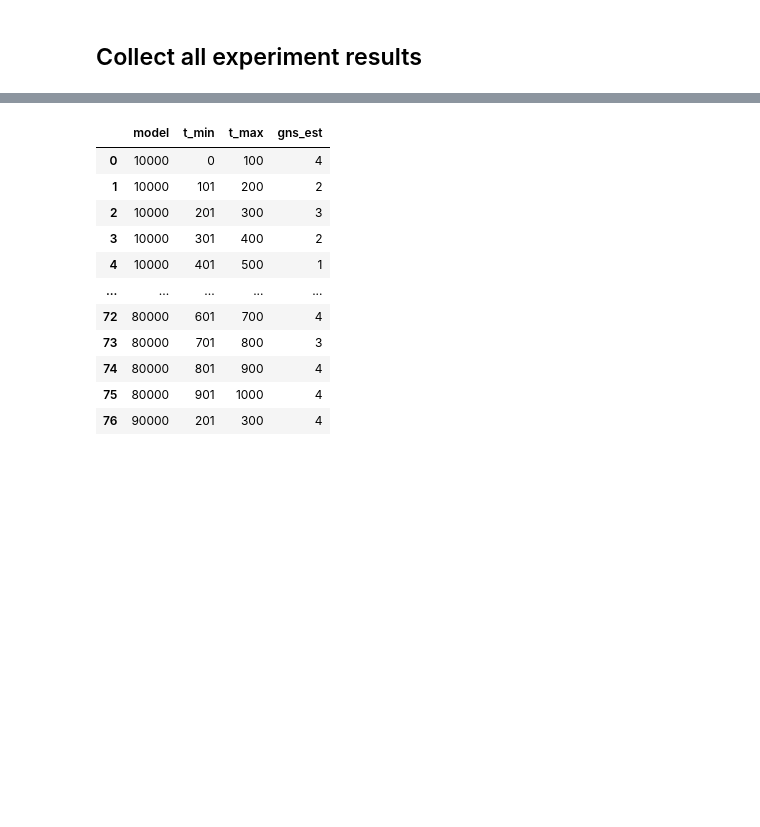
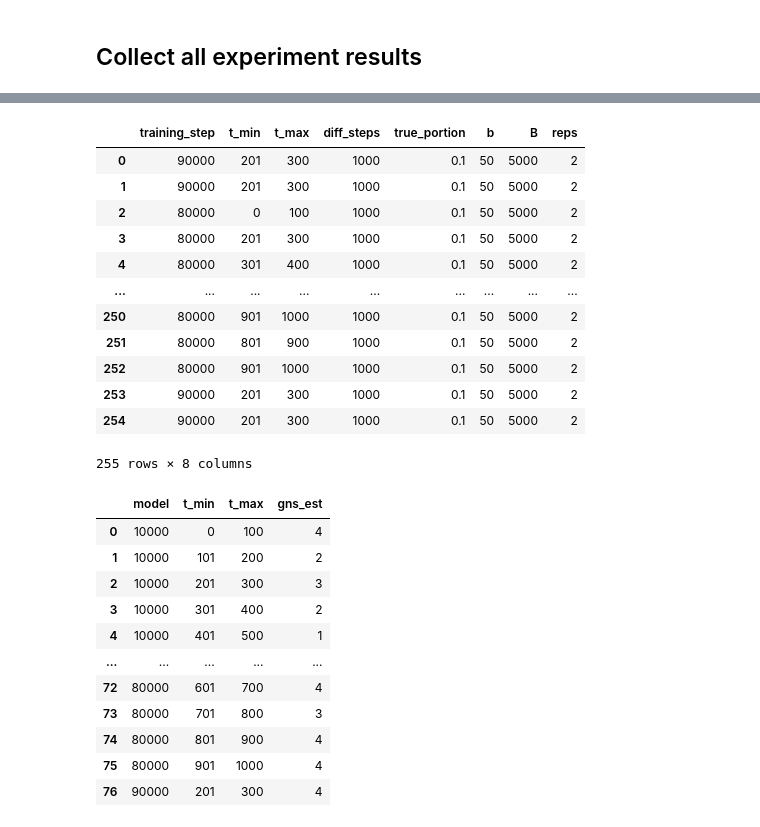
Before and after one commit to Longzz0824/Critical-Multitask-Batch-Sizes-in-Diffusion-Models, a Jupyter notebook: gns_experiments/Analysis_3.ipynb, the cells around one changed output, grey strips where cells are left out. Drawn from its saved outputs; the diff is of its cells as text; code cells hidden in the pictures; blank space fills up the shorter version.

```diff
--- a/gns_experiments/Analysis_3.ipynb
+++ b/gns_experiments/Analysis_3.ipynb
@@ -41,3 +40,19 @@ data
+# %%
+params
+# %% [output]
+|  | training_step | t_min | t_max | diff_steps | true_portion | b | B | reps |
+| 0 | 90000 | 201 | 300 | 1000 | 0.1 | 50 | 5000 | 2 |
+| 1 | 90000 | 201 | 300 | 1000 | 0.1 | 50 | 5000 | 2 |
+| 2 | 80000 | 0 | 100 | 1000 | 0.1 | 50 | 5000 | 2 |
+| 3 | 80000 | 201 | 300 | 1000 | 0.1 | 50 | 5000 | 2 |
+| 4 | 80000 | 301 | 400 | 1000 | 0.1 | 50 | 5000 | 2 |
+| ... | ... | ... | ... | ... | ... | ... | ... | ... |
+| 250 | 80000 | 901 | 1000 | 1000 | 0.1 | 50 | 5000 | 2 |
+| 251 | 80000 | 801 | 900 | 1000 | 0.1 | 50 | 5000 | 2 |
+| 252 | 80000 | 901 | 1000 | 1000 | 0.1 | 50 | 5000 | 2 |
+| 253 | 90000 | 201 | 300 | 1000 | 0.1 | 50 | 5000 | 2 |
+| 254 | 90000 | 201 | 300 | 1000 | 0.1 | 50 | 5000 | 2 |
+255 rows × 8 columns
 # %%
 df_counts = data.groupby(["model", "t_min", "t_max"]).count()["gns_est"].reset_index()
 df_counts
```
Also changed, not shown: parts of 14 cells of this notebook, 8 other files.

==================================================

Exercise instructions: Reproduce the material in full, word for word, and omit the pictures.

Task output:
Before and after one commit to Longzz0824/Critical-Multitask-Batch-Sizes-in-Diffusion-Models, a Jupyter notebook: gns_experiments/Analysis_3.ipynb, the cells around one changed output, grey strips where cells are left out. Drawn from its saved outputs; the diff is of its cells as text; code cells hidden in the pictures; blank space fills up the shorter version.

```diff
--- a/gns_experiments/Analysis_3.ipynb
+++ b/gns_experiments/Analysis_3.ipynb
@@ -41,3 +40,19 @@ data
+# %%
+params
+# %% [output]
+|  | training_step | t_min | t_max | diff_steps | true_portion | b | B | reps |
+| 0 | 90000 | 201 | 300 | 1000 | 0.1 | 50 | 5000 | 2 |
+| 1 | 90000 | 201 | 300 | 1000 | 0.1 | 50 | 5000 | 2 |
+| 2 | 80000 | 0 | 100 | 1000 | 0.1 | 50 | 5000 | 2 |
+| 3 | 80000 | 201 | 300 | 1000 | 0.1 | 50 | 5000 | 2 |
+| 4 | 80000 | 301 | 400 | 1000 | 0.1 | 50 | 5000 | 2 |
+| ... | ... | ... | ... | ... | ... | ... | ... | ... |
+| 250 | 80000 | 901 | 1000 | 1000 | 0.1 | 50 | 5000 | 2 |
+| 251 | 80000 | 801 | 900 | 1000 | 0.1 | 50 | 5000 | 2 |
+| 252 | 80000 | 901 | 1000 | 1000 | 0.1 | 50 | 5000 | 2 |
+| 253 | 90000 | 201 | 300 | 1000 | 0.1 | 50 | 5000 | 2 |
+| 254 | 90000 | 201 | 300 | 1000 | 0.1 | 50 | 5000 | 2 |
+255 rows × 8 columns
 # %%
 df_counts = data.groupby(["model", "t_min", "t_max"]).count()["gns_est"].reset_index()
 df_counts
```
Also changed, not shown: parts of 14 cells of this notebook, 8 other files.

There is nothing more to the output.